What a high price Gordon Brown is paying for a few seconds of discomfort for David Cameron.
It really beggars belief that a supposed genius should craft his entire Budget, the backbone of economic policy for the nation for the next twelve months, on the basis of a two-second finale aimed at wrong-footing his political opponent.
It worked initially, but like so many other Gordon Brown initiatives, it has unravelled within days.
Instead of being seen as a reforming chancellor he is viewed with suspicion and mistrust that -according to the polls- matches and even exceeds the mistrust the public hold for Tony Bliar.
And the real problems this budget will add to are only just beginning to peep from under the political hyperbole.
An unprecedented shift for low income earners away from keeping them out of the tax system and instead snaring them in a hand out dependency culture - the very opposite of what they need.

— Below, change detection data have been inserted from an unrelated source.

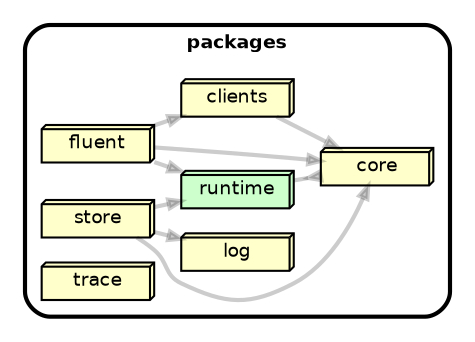
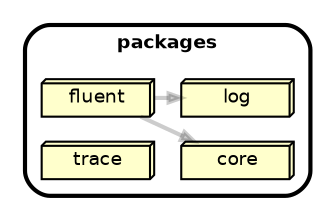
strict digraph "dependency-cruiser output"{
    rankdir="LR" splines="true" overlap="false" nodesep="0.16" ranksep="0.18" fontname="Helvetica-bold" fontsize="9" style="rounded,bold,filled" fillcolor="#ffffff" compound="true"
    node [shape="box" style="rounded, filled" height="0.2" color="black" fillcolor="#ffffcc" fontcolor="black" fontname="Helvetica" fontsize="9"]
    edge [arrowhead="normal" arrowsize="0.6" penwidth="2.0" color="#00000033" fontname="Helvetica" fontsize="9"]

-     subgraph "cluster_packages" {label="packages" "packages/clients" [label=<clients> tooltip="clients" URL="packages/clients" shape="box3d"] }
-     "packages/clients" -> "packages/core"
    subgraph "cluster_packages" {label="packages" "packages/core" [label=<core> tooltip="core" URL="packages/core" shape="box3d"] }
    subgraph "cluster_packages" {label="packages" "packages/fluent" [label=<fluent> tooltip="fluent" URL="packages/fluent" shape="box3d"] }
    "packages/fluent" -> "packages/core"
-     "packages/fluent" -> "packages/runtime"
-     "packages/fluent" -> "packages/clients"
+     "packages/fluent" -> "packages/log"
    subgraph "cluster_packages" {label="packages" "packages/log" [label=<log> tooltip="log" URL="packages/log" shape="box3d"] }
-     subgraph "cluster_packages" {label="packages" "packages/runtime" [label=<runtime> tooltip="runtime" URL="packages/runtime" fillcolor="#ccffcc" shape="box3d"] }
-     "packages/runtime" -> "packages/core" [arrowhead="inv"]
-     subgraph "cluster_packages" {label="packages" "packages/store" [label=<store> tooltip="store" URL="packages/store" shape="box3d"] }
-     "packages/store" -> "packages/core"
-     "packages/store" -> "packages/log"
-     "packages/store" -> "packages/runtime"
    subgraph "cluster_packages" {label="packages" "packages/trace" [label=<trace> tooltip="trace" URL="packages/trace" shape="box3d"] }
}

An attack on the profits of small business, the very people on whom Gordon Brown has depended to keep the economy motoring, and a tax hand-out to anonymous global corporations like BP, Shell and HSBC.
Gordon Brwon apparently treats his cabinet peers with contempt but clearly imagines the public are even more stupid than his Government colleagues.
Luckily they aren’t. Is it any wonder his poll ratings have slumped?